Another myth in that is "since the Internet of Things allows us to measure everything, it now allows us to manage everything". This assumes someone paid for 50B sensors without any RoI calculation ? If that's a private network, then IoT is simply a slight cost reduction by replacing some legacy network technology by IP? But which, GPRS? it's also IP ! If the target is a truck, today, There Is No Alternative !
So no, M2M is not the father of IoT. Rather a cousin. Sure in the future there will be more Bluetooth than RS485. So what ? You'll have more batteries to replace !
About standards, of course they are needed. But there are too many, and not the right ones. Only the real market can decide which standard is good. Today it's more of a Real vs WMV vs Quicktime situation. Then Flash came and eat them all, only to be eaten by HTML5 (almost Quicktime ;-).
Platforms ? There he's right. Look at Linux/Android, or ARM/cortex.
Patents ? Can be good or evil. I think mostly evil though, even if I wrote some ;-)
As per previous comment... yes, devicejs.org is not glued to WigWag per se. You will be able to take it, run it on other hardware, and build custom systems. WigWag uses it as the basis of their platform - but it is a layer underneath their services.
So this effort rests on top of already well understood and widely deployed components. There are all manner of possibilities beyond WigWag's initial uses.

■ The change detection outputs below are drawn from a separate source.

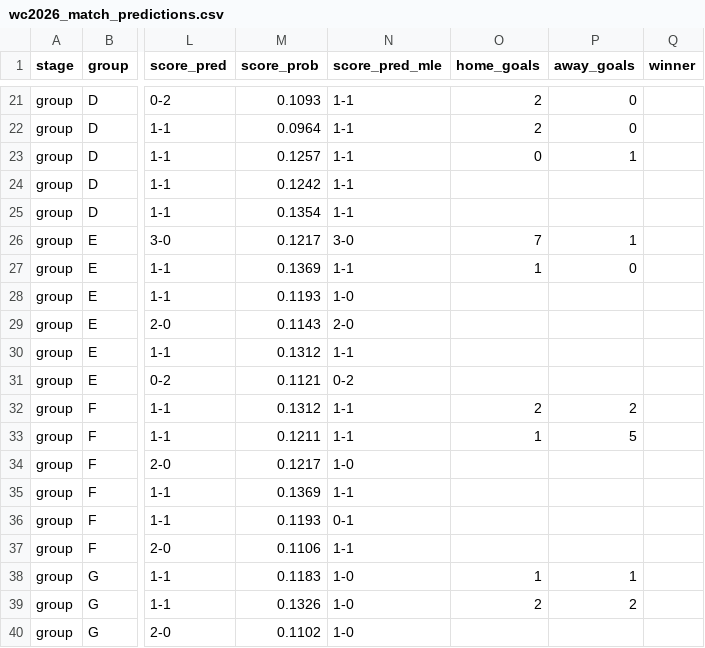
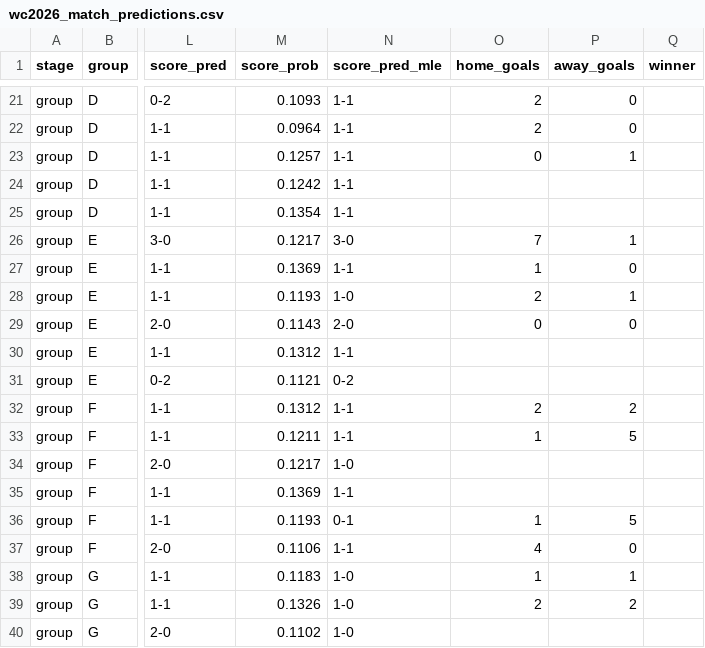
Before and after one commit to Duyanh090205/wc2026-monte-carlo, a CSV file: data/mc_simu/wc2026_match_predictions.csv, drawn as a sheet; only a part is shown, gaps mark what is left out; the diff names each change by its address in the sheet, - before the commit and + after, or states it on an @@ line.

```diff
--- a/data/mc_simu/wc2026_match_predictions.csv
+++ b/data/mc_simu/wc2026_match_predictions.csv
-O28 (home_goals): (empty)
+O28 (home_goals): 2
-P28 (away_goals): (empty)
+P28 (away_goals): 1
-O29 (home_goals): (empty)
+O29 (home_goals): 0
-P29 (away_goals): (empty)
+P29 (away_goals): 0
-O36 (home_goals): (empty)
+O36 (home_goals): 1
-P36 (away_goals): (empty)
+P36 (away_goals): 5
-O37 (home_goals): (empty)
+O37 (home_goals): 4
-P37 (away_goals): (empty)
+P37 (away_goals): 0
```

Coversant, a platform provider is currently engaged with aicas and thier java based Jamacia products. XMPP is now being standardized as the federsation and communications protocol for IoT in the ISO/IEEE/IEC 21451-1-4 WG as well as other data protocol standards groups. Many of the data protocols have java implementations, OPC UA for example, or you can easily place an XMPP client on the device, amount of device memory usually dictates client. There are controller products such as i.LON from Echelon (this is usually used in legacy buildings that have current devices that run BACnet, LonWorks, Modbus, OPC ect) which transforms/translates all the disparate protocols into XML which can then be wrapped in XMPP and sent to the endpoints applications and humans that have interest in the data or state of presence of the device, oBIX is also an alternative to an external applicance. There is much more on the subject of IoT at mholdmann.wordpress.com.
What are the engineering and design challenges in creating successful IoT devices? These devices are usually small, resource-constrained electronics designed to sense, collect, send, and/or interpret data. Some of the devices need to be smart enough to act upon data in real time, 24/7. Are the design challenges the same as with embedded systems, but with a little developer- and IT-skills added in? What do engineers need to know? Rick Merritt talks with two experts about the tools and best options for designing IoT devices in 2016. Specifically the guests will discuss sensors, security, and lessons from IoT deployments.